Here’s a few things I’d like to share from The Editor’s Desk.

Make time to do your best work

Do Lectures published an article on seven ways to make time to do your best work. Strategies include:

  • Saying no to things that take time away from what you want to do
  • Committing all of your attention to your work
  • Mastering the ability to be patient
  • Finding something that you love doing
  • Getting rid of your ego
  • Identifying your purpose
  • Going for big wins

Here’s a great quote: “To change that you will have to learn how to say ‘No’ to things. Saying ‘No’ will allow you to have more time to do things well. You can’t do everything to the best of your talent. But you can do a few things to your highest ability.”

Becoming a content machine

Luk Smeyers from The Visible Authority published an article on becoming a content machine in just one day per week. He takes a three-step approach to generating and promoting his content.

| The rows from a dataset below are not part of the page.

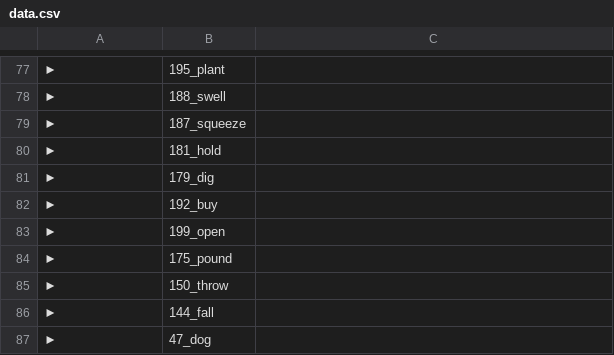
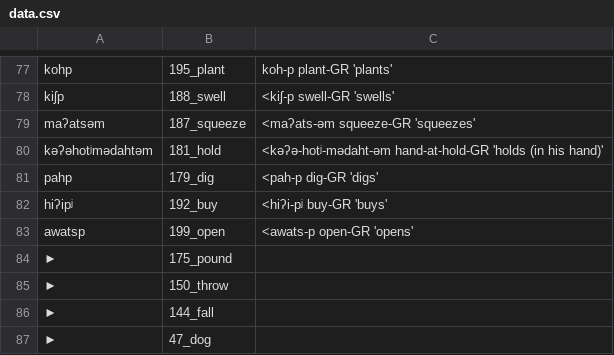
Before and after one commit to lexibank/mixezoqueanvoices, a CSV file: raw/data/Juquila/data.csv, drawn as a sheet; only a part is shown, gaps mark what is left out; the diff covers the shown part only; the diff names each change by its address in the sheet, - before the commit and + after, or states it on an @@ line.

```diff
--- a/raw/data/Juquila/data.csv
+++ b/raw/data/Juquila/data.csv
-A77: ►
+A77: kohp
-C77: (empty)
+C77: koh-p plant-GR 'plants'
-A78: ►
+A78: kiʃp
-C78: (empty)
+C78: <kiʃ-p swell-GR 'swells'
-A79: ►
+A79: maʔatsəm
-C79: (empty)
+C79: <maʔats-əm squeeze-GR 'squeezes'
-A80: ►
+A80: kəʔəhotʲmədahtəm
-C80: (empty)
+C80: <kəʔə-hotʲ-mədaht-əm hand-at-hold-GR 'holds (in his hand)'
-A81: ►
+A81: pahp
-C81: (empty)
+C81: <pah-p dig-GR 'digs'
-A82: ►
+A82: hiʔipʲ
-C82: (empty)
+C82: <hiʔi-pʲ buy-GR 'buys'
-A83: ►
+A83: awatsp
-C83: (empty)
+C83: <awats-p open-GR 'opens'
```
Also changed, not shown: 32 edited cells elsewhere in this file.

They include:

  1. Identify your content inspiration sources. 
  2. Create a content hub that will centralize all your content efforts.
  3. Set up a system for promoting your content.

He also tells you four things you can start doing tomorrow – I love instructions that include things you can actually do. Those four things are:

  1. Gather insights about your audience. 
  2. Centralize your content.
  3. Collect and assess the data.
  4. Schedule and automate your content production and distribution.

Writing the best call to action

Ann Handley published an article on writing the best call to action. She gives an example from North Carolina’s Currituck County Economic Development home page. The CTA is different, personal, and effective.

Quote: “The most effective copywriting reflects who you are, not just what you sell.

If you want to learn more about calls to action, read my blog post, Begin at the end: The call to action.

How to tackle the big project

Kate McKean, publisher of the Agents & Books newsletter, wrote an article on how to tackle the big project. Here’s some of what she had to say:

  • Read it all the way through one more time. I really feel it necessary to have a good lay of the land before I start a big project, but admittedly this step takes a lot of time and you might not have that time. Still, a read-through will give you an idea of what the most pressing issues are (soggy middle? unconvincing ending? prologue you need to chop off?) so that you can prioritize. This is especially helpful if you haven’t read it through in a long while. If you did it recently, you might not need to do it again.
  • Don’t do the small stuff first. It might be tempting to do your Find > Replace Joe to Joey, but tbh, do that last. You’ll likely just be editing stuff that will be cut after you do the big stuff, so don’t spin your wheels. 
  • Do the big stuff first. Do the biggest thing first. I know that is daunting and you would rather ease into an edit, but you have to take all the furniture out of the room before you replace the floors. (That metaphor works, right? How many metaphors can we use today!!!!) If you know the ending isn’t working, go in and fix the ending, which may mean fixing the beginning. If you feel like the stakes aren’t high enough, go ratchet up those stakes! When you do the big thing first, the rest feels so easy you’ll glide right through it. Also, the big thing usually ripples throughout the whole manuscript, so there’s no point in going in and changing the tense on a section you may just have to cut anyway.
  • Next do the medium stuff. Do you need to change the tense? First person to third? That’s what I consider medium stuff. It can still be pretty big! But after you have most things in the right places, then you can go in and make changes that affect the global template, so to speak. Again, do these after the big moves, even though it’s tempting to do them first because they’re easier to wrap your brain around.
  • Then do the small stuff. I know this seems obvious, or at least simplistic. But I also know that the overwhelm caused by an impeding huge edit can really cloud one’s judgement. Save the little things for last. Name changes. Checking timelines, weather, dates, consistency. These will feel like a piece of cake after the other two steps, so enjoy that relative ease!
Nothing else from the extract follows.